Stored records
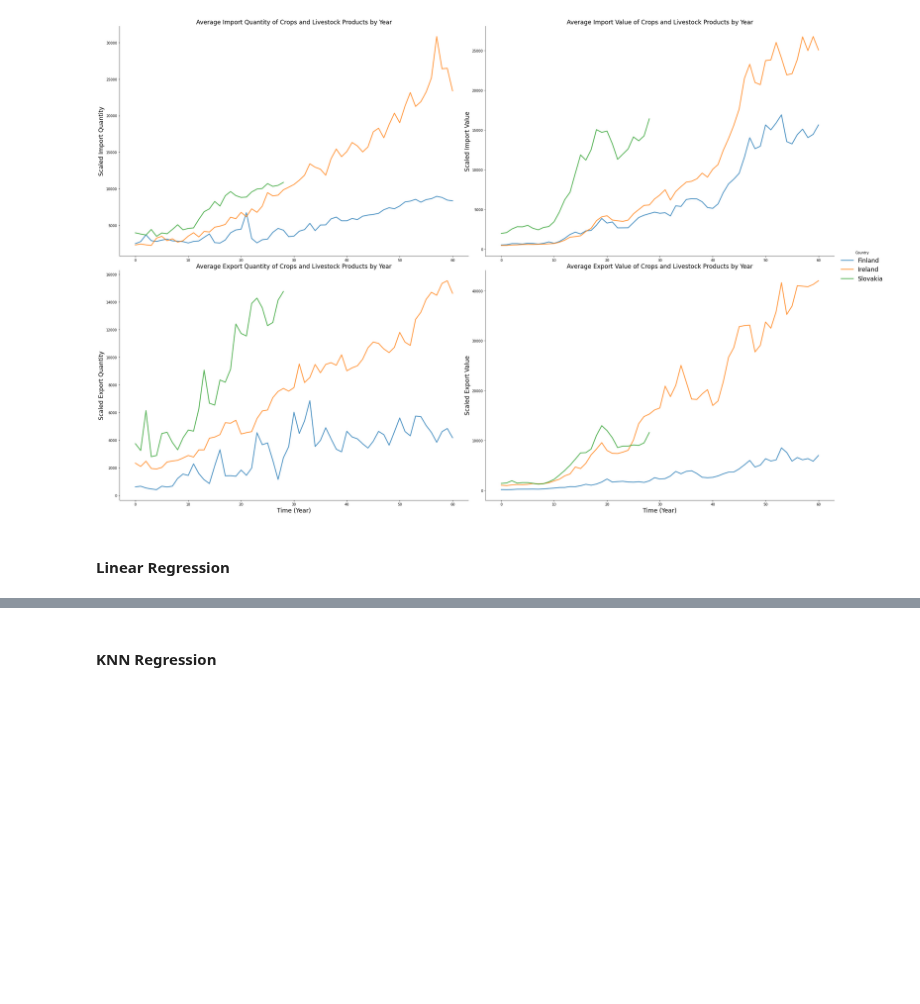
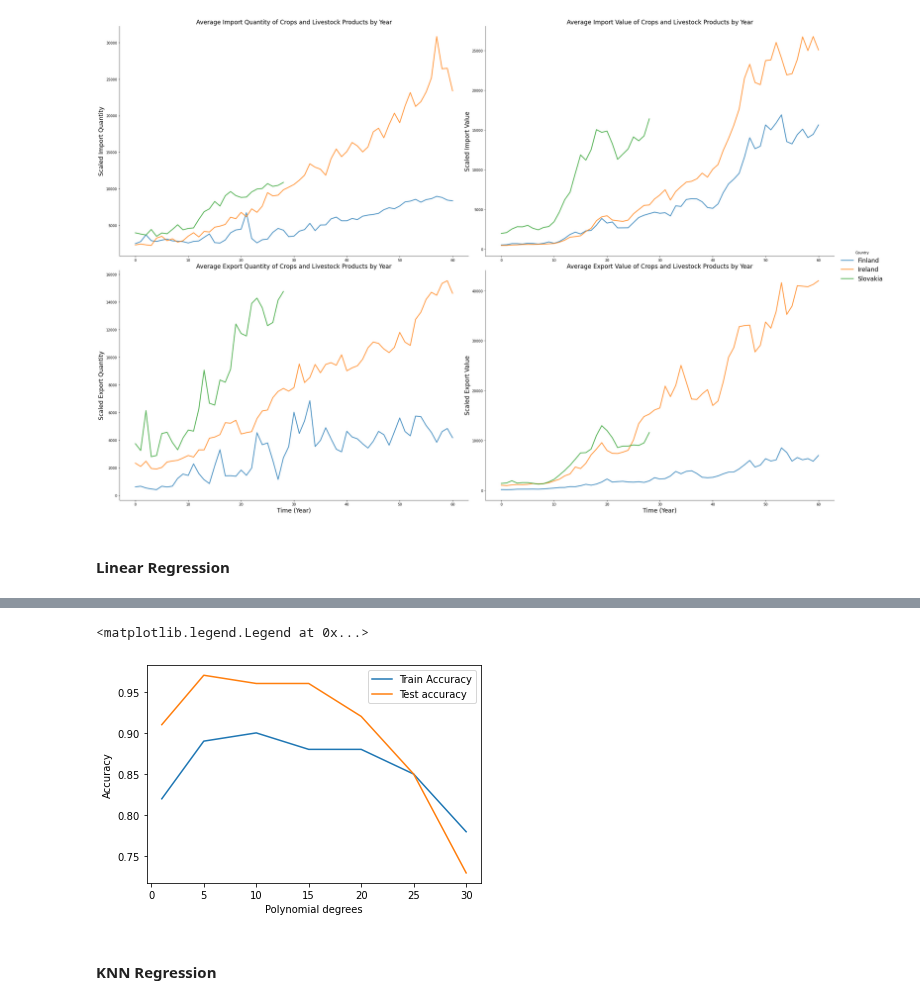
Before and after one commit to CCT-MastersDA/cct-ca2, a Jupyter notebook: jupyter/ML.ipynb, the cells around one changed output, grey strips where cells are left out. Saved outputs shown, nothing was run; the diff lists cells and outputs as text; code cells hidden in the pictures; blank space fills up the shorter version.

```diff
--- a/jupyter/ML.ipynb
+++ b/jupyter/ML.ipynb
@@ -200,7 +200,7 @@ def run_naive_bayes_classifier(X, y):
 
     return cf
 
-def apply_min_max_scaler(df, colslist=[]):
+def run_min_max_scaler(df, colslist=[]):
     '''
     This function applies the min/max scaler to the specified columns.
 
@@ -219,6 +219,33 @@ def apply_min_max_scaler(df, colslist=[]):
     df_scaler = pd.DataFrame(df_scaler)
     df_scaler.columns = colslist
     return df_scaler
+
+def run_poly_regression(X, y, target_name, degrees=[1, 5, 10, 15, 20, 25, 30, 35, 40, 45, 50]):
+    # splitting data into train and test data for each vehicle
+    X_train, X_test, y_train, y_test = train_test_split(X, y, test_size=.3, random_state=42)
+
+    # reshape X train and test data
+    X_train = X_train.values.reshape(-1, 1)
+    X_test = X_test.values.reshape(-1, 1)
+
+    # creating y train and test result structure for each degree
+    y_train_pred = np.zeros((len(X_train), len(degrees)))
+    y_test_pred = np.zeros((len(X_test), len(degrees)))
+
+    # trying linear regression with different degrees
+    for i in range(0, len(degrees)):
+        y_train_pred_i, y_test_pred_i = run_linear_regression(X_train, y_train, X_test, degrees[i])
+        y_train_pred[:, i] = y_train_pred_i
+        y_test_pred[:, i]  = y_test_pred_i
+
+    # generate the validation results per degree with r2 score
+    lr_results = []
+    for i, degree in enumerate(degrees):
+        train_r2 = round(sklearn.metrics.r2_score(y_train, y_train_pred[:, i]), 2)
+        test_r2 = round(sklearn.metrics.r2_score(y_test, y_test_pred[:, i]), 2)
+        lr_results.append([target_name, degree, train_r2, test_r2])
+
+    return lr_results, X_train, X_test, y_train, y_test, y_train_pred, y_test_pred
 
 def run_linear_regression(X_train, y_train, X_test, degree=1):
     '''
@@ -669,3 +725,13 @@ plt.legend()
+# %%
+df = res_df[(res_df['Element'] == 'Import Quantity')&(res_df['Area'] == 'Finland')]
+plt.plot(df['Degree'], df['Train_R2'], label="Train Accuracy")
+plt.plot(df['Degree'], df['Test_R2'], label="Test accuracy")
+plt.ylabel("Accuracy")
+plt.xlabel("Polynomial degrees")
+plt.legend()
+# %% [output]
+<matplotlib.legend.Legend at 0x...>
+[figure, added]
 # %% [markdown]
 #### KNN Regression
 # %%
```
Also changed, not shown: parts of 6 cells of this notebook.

* TASK REQUIREMENTS: Return every line holding the word "degrees" from the records.

* EXERCISE OUTPUT:
+def run_poly_regression(X, y, target_name, degrees=[1, 5, 10, 15, 20, 25, 30, 35, 40, 45, 50]):
+    y_train_pred = np.zeros((len(X_train), len(degrees)))
+    y_test_pred = np.zeros((len(X_test), len(degrees)))
+    # trying linear regression with different degrees
+    for i in range(0, len(degrees)):
+        y_train_pred_i, y_test_pred_i = run_linear_regression(X_train, y_train, X_test, degrees[i])
+    for i, degree in enumerate(degrees):
+plt.xlabel("Polynomial degrees")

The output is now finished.